**Front-end code change data**
::::::
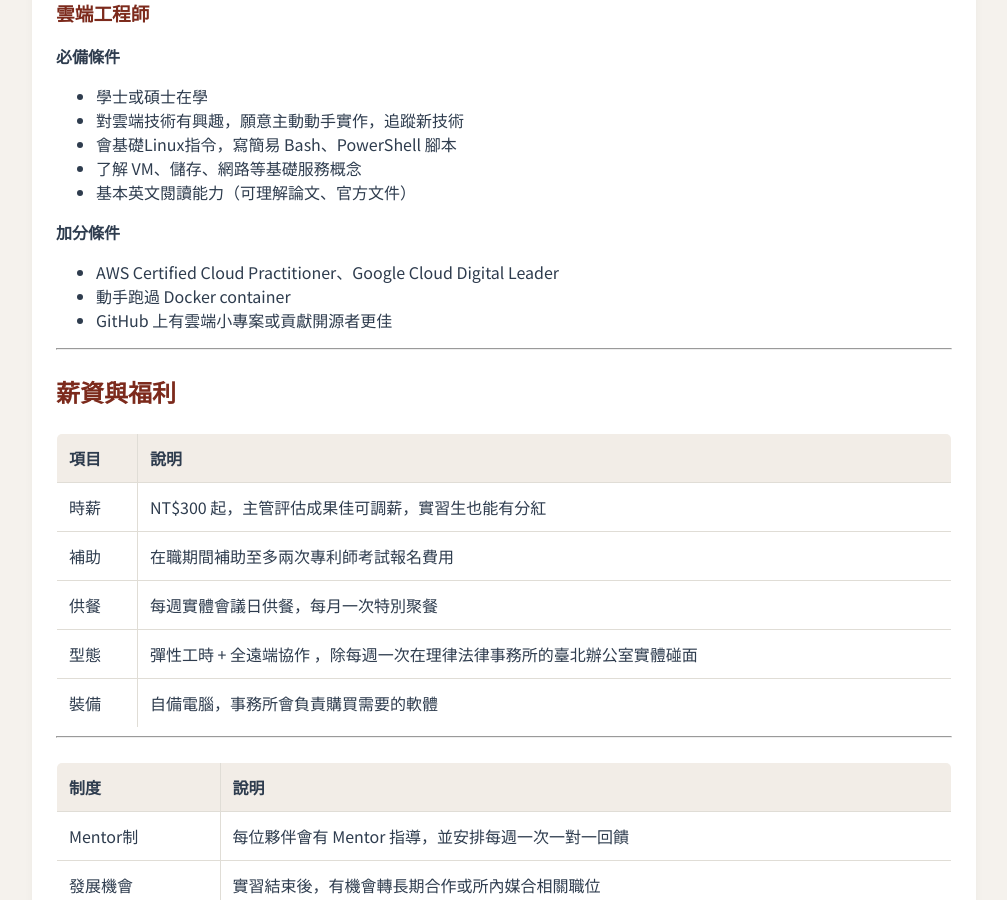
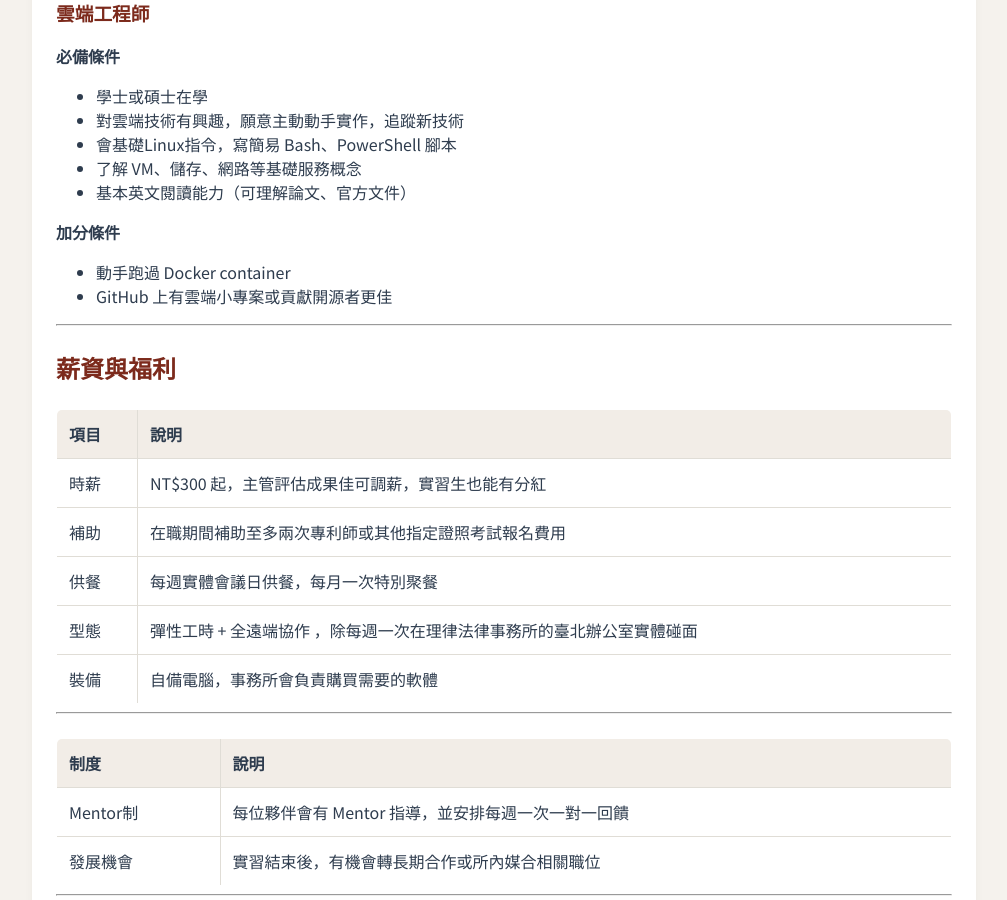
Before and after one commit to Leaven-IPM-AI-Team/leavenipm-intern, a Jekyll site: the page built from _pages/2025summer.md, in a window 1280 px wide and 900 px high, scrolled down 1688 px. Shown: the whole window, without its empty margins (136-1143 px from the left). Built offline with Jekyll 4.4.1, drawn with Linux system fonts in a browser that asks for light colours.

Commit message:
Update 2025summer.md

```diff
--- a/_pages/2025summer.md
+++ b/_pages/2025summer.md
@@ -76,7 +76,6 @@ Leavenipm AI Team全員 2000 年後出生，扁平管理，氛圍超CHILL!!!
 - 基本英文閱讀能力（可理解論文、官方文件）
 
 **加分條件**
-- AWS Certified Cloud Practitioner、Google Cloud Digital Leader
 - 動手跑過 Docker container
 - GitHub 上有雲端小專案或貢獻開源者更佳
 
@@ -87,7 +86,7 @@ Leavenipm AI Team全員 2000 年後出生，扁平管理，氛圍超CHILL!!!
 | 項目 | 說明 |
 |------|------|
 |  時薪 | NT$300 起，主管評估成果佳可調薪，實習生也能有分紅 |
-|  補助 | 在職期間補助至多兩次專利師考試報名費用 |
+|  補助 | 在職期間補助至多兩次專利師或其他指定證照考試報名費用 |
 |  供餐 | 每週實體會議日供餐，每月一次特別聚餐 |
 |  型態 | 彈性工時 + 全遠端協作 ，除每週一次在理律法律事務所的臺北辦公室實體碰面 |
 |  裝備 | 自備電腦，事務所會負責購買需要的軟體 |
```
::::::
**EXERCISE**
What is needed is every entry above, repeated exactly, with the pictures dropped.

**SOLUTION FOR THIS EXERCISE**
Before and after one commit to Leaven-IPM-AI-Team/leavenipm-intern, a Jekyll site: the page built from _pages/2025summer.md, in a window 1280 px wide and 900 px high, scrolled down 1688 px. Shown: the whole window, without its empty margins (136-1143 px from the left). Built offline with Jekyll 4.4.1, drawn with Linux system fonts in a browser that asks for light colours.

Commit message:
Update 2025summer.md

```diff
--- a/_pages/2025summer.md
+++ b/_pages/2025summer.md
@@ -76,7 +76,6 @@ Leavenipm AI Team全員 2000 年後出生，扁平管理，氛圍超CHILL!!!
 - 基本英文閱讀能力（可理解論文、官方文件）
 
 **加分條件**
-- AWS Certified Cloud Practitioner、Google Cloud Digital Leader
 - 動手跑過 Docker container
 - GitHub 上有雲端小專案或貢獻開源者更佳
 
@@ -87,7 +86,7 @@ Leavenipm AI Team全員 2000 年後出生，扁平管理，氛圍超CHILL!!!
 | 項目 | 說明 |
 |------|------|
 |  時薪 | NT$300 起，主管評估成果佳可調薪，實習生也能有分紅 |
-|  補助 | 在職期間補助至多兩次專利師考試報名費用 |
+|  補助 | 在職期間補助至多兩次專利師或其他指定證照考試報名費用 |
 |  供餐 | 每週實體會議日供餐，每月一次特別聚餐 |
 |  型態 | 彈性工時 + 全遠端協作 ，除每週一次在理律法律事務所的臺北辦公室實體碰面 |
 |  裝備 | 自備電腦，事務所會負責購買需要的軟體 |
```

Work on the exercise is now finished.